Fiber Optic Cleavers
Types of Fiber Optic Cleavers and Steps to Their Use
If you have ever spliced optical fiber then you know what a fiber optic cleaver is. If you are new to fiber, then the mention of a cleaver may be a new concept. In simple terms, a cleaver is used to cut your fiber so you have two ends that will line up and can be welded together using a fusion splicer or they can be brought together in a mechanical splice. Fiber optic cleavers are essential tools when splicing and putting connectors on in the field. There are different brands of cleavers and they all have different looks but they all perform the same job. If you are used to a certain manufacturer and you like them, then you should stay with them. When you buy a splicer kit it usually will include a precision cleaver. When we talk about cleavers, there are several features and different types for you to consider. We will discuss these in the article below.
Types of Cleavers
The two main types of cleavers are field cleavers and precision cleavers.
Field cleavers are also known as beaver cleavers. These cleavers are used primarily for Multimode fiber applications and they are sometimes used with quick term connectors. When using this kind of cleaver you will press the blade down on the fiber to score the glass and then bend the “tail” to break the glass fiber.
On the other hand, there are precision cleavers. These cleavers are used for fusion splicing and when terminating single mode fiber with quick term connectors. A precision cleaver makes a perfect flat cut, leaving a 90 degree cleave angle on the end of the fiber. It prepares the fiber so that it is ready to splice two pieces together. There are several different manufacturers and with that also some different features and slightly different looks. In the end, they all have the same goal of getting a fiber ready to splice or put a quick term connector on.
Steps to Follow When Cleaving

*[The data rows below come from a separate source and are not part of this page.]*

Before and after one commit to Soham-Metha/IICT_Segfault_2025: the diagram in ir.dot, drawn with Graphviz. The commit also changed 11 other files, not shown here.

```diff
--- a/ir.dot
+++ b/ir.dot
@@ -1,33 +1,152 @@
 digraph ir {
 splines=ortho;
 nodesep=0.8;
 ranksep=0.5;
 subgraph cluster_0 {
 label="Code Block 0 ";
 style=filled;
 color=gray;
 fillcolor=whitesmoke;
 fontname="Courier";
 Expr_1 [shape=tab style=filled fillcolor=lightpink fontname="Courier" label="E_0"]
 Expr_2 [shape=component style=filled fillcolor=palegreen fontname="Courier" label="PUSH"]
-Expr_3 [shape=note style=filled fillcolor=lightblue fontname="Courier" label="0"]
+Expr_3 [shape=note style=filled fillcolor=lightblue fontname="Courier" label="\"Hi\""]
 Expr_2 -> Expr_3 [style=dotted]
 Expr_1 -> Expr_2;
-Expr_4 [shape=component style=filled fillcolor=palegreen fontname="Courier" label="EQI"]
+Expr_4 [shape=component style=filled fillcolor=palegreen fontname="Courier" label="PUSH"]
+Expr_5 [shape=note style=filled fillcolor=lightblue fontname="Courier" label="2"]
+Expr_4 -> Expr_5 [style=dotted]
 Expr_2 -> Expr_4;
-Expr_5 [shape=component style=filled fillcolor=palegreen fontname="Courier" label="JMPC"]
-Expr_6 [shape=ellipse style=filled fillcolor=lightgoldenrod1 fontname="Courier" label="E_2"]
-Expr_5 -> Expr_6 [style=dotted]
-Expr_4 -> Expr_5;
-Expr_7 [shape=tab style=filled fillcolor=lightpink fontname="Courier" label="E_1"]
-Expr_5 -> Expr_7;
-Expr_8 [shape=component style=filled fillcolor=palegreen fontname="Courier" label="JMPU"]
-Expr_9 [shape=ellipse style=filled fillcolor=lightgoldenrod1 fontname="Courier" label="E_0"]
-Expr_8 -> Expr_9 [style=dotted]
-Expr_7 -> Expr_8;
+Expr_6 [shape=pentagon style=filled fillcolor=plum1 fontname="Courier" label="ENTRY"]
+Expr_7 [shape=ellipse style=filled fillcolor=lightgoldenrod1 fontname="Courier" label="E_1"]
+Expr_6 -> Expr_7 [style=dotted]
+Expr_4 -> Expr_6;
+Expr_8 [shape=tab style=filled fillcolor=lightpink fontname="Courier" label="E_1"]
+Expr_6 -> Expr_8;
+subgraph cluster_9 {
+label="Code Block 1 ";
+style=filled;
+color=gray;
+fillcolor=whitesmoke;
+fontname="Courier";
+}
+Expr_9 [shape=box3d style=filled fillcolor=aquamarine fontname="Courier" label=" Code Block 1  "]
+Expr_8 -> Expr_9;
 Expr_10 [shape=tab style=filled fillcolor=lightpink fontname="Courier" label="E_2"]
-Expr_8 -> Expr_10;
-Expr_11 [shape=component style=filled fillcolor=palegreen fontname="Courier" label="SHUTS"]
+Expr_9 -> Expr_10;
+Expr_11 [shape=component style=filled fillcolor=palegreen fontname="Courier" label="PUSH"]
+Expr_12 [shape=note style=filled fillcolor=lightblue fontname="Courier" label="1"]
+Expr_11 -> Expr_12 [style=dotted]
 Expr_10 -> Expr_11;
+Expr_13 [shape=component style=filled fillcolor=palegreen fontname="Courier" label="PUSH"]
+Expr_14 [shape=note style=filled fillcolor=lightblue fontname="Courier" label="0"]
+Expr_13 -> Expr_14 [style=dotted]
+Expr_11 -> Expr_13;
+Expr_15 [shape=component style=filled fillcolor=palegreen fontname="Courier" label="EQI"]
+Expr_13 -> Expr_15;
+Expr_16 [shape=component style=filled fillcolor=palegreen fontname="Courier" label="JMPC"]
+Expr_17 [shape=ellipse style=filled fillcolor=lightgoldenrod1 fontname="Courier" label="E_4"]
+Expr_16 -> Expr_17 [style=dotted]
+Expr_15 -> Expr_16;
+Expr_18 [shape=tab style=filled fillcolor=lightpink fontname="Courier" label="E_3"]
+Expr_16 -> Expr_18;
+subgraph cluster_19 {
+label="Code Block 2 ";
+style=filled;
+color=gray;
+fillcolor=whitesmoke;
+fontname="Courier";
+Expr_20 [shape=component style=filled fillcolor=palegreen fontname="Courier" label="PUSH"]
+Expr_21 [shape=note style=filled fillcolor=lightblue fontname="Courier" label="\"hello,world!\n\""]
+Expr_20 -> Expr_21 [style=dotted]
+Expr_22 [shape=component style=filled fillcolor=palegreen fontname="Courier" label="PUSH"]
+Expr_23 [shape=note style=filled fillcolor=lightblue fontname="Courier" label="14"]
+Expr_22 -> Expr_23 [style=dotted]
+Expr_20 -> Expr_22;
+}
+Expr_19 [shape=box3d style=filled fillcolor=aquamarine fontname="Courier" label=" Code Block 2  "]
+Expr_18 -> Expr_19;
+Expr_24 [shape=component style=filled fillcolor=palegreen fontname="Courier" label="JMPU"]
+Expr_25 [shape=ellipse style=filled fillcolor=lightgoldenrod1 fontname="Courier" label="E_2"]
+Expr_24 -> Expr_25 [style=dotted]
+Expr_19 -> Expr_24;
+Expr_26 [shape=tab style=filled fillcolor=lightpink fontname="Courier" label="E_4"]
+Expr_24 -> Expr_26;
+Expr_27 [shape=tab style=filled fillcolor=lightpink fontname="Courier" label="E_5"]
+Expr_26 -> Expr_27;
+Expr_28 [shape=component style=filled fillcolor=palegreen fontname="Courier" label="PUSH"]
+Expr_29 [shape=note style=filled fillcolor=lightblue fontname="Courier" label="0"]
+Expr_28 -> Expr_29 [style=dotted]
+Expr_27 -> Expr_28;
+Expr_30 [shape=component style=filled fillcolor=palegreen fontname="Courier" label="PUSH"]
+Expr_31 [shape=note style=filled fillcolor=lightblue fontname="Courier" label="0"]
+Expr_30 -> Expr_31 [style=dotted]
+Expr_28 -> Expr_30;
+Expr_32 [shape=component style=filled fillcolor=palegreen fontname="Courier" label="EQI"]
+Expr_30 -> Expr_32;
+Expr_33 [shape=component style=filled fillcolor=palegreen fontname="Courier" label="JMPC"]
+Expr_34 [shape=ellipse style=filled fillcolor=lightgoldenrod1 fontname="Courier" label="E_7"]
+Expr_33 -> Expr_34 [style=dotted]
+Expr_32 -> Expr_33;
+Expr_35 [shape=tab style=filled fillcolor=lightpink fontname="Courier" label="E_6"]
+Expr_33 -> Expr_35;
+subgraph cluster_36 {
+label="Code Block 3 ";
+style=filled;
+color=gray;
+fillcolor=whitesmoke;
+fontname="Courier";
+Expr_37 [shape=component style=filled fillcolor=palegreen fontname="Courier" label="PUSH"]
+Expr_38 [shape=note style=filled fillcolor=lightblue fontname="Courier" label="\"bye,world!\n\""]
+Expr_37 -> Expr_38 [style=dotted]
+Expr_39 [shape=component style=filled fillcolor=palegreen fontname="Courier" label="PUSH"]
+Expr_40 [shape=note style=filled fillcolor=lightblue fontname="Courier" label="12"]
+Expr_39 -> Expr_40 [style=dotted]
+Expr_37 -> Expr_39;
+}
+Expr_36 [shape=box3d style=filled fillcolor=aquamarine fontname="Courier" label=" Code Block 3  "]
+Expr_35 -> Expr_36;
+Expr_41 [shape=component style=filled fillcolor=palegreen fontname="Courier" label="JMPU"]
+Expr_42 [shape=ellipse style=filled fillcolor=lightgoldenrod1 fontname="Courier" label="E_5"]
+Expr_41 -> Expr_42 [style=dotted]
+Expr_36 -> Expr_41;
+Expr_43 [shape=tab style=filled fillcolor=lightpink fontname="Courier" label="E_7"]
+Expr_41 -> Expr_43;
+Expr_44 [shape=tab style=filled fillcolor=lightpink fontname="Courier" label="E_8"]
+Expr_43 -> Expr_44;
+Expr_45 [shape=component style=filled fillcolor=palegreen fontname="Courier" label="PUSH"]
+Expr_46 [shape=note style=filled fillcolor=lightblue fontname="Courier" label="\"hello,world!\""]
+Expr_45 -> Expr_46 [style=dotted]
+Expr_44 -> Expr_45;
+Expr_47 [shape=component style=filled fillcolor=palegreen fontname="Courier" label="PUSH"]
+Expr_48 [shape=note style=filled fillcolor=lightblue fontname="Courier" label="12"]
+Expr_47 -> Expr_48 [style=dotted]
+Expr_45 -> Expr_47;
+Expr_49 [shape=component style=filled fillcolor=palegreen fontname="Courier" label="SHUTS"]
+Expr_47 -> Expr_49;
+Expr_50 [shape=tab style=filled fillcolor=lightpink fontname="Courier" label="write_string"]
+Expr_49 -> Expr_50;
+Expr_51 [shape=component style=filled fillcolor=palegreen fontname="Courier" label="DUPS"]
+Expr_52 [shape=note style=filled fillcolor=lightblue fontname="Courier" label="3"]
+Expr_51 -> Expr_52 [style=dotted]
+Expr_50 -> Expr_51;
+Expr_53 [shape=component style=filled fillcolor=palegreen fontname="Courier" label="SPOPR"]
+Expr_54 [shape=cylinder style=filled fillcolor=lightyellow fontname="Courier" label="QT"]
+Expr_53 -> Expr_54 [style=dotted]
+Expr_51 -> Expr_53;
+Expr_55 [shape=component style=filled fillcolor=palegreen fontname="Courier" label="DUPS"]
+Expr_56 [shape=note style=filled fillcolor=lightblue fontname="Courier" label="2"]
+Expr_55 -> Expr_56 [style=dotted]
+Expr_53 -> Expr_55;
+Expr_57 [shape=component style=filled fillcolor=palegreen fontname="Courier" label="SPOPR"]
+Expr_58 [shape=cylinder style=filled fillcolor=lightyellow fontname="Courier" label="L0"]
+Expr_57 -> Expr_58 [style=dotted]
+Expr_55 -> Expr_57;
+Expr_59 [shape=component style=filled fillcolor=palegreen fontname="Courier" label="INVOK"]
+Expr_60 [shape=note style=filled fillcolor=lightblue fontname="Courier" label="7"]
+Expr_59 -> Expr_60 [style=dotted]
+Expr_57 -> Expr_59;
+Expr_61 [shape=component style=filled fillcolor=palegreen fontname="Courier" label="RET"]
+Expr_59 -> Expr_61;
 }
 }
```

When you are using either style cleaver, field or precision, there are common steps that will need to be performed before you cleave. The first step is to remove the outer most jacket of the cable you are working on. To do this you will use a tool called strippers. Once you have removed the jacket(s) from the fiber, then you have to get the acrylate coating off of the fiber. This is a coating layer that is put on the glass which allows the fiber to be handled and put on a spool without breaking. As the acrylate coating peels off, you will see it almost curl like when scooping ice cream. This step is critical. Make sure all of this acrylate fiber coating is removed. If any of this coating is left on the fiber, when you go to cleave it, it will make it seem like the cleaver is not working properly. I have had a number of tech calls that start out with “My cleaver is not working properly; I need a new one.” The first question I ask is “Did you go back over your fiber with the 250um slot in your strippers?” Normally you hear silence at the end of the line, then they say thank you and they will call if something else is wrong. You usually do not hear back from that person. So make sure that you remove all of the acrylate coating. Once this is done then you use your alcohol or other fiber optic cleaning solution and wipes to clean off the fiber. If it is cleaned properly, you will hear it squeak while you run the wipe with alcohol over the bare fiber. Always clean the fiber before you cleave. Never clean the fiber after you cleave it because it is very likely that you will damage the end of the fiber.
Types of Precision Cleavers
Precision cleavers work in a variety of ways. There are three step cleavers that require technicians to go through three steps in order to cleave the fiber. These steps usually include closing the lid, pushing the cleaver blade to cut your fiber, and then opening the lid to remove the cleaved fiber. There are one step cleavers where all you do is push the lid down and the cleaver will do everything else, including sliding the cleaver blade and moving the piece of glass into your scrap bin. These kinds of cleavers have helped to speed up the process, and make it easier to prep your fiber for splicing.
When using a cleaver there are a couple of things that you need to pay attention to in order to maintain the cleaver. One of these maintenance tasks is the rotating of the cleaver blade. A cleaver blade has up to 16 different positions that are used and each position has a limit on how many cleaves it can perform well. Each position is good for roughly one thousand cleaves. So every thousand cleaves the blade should be rotated to a new position.
Auto Rotating Blades
Most recently there have been upgrades to cleaver technology that assist to extend the life of a blade, as well as making it easier on a tech to maintain. One of these features is an auto rotating blade. This assists in making sure that the blade is used evenly and it will help to extend the life of the blade. How it works is that every time you make a cleave on a piece of fiber the blade automatically rotates to the next position on the blade. This will help extend the life of a blade.
There are times when you will cleave on a set position and it will get worn quickly or produce bad cleaves and force you to rotate the blade before you get the thousand cleaves in the one position. By auto rotating it helps to eliminate one position getting worn down too quickly.
Another feature that has been added to some of the newer cleavers is the Wi-Fi/Bluetooth feature which allows the cleaver to “talk” to the splicer. The splicer keeps track of the cleave count. This will tell you when a blade should be changed. If a particular position is throwing bad cleaves, it keeps track to not use a certain position on the blade itself.
In conclusion, cleavers are a very important tool when working with fiber. Make sure to maintain them, and to prep your fiber correctly, and you will have a very successful job and you will save money and time.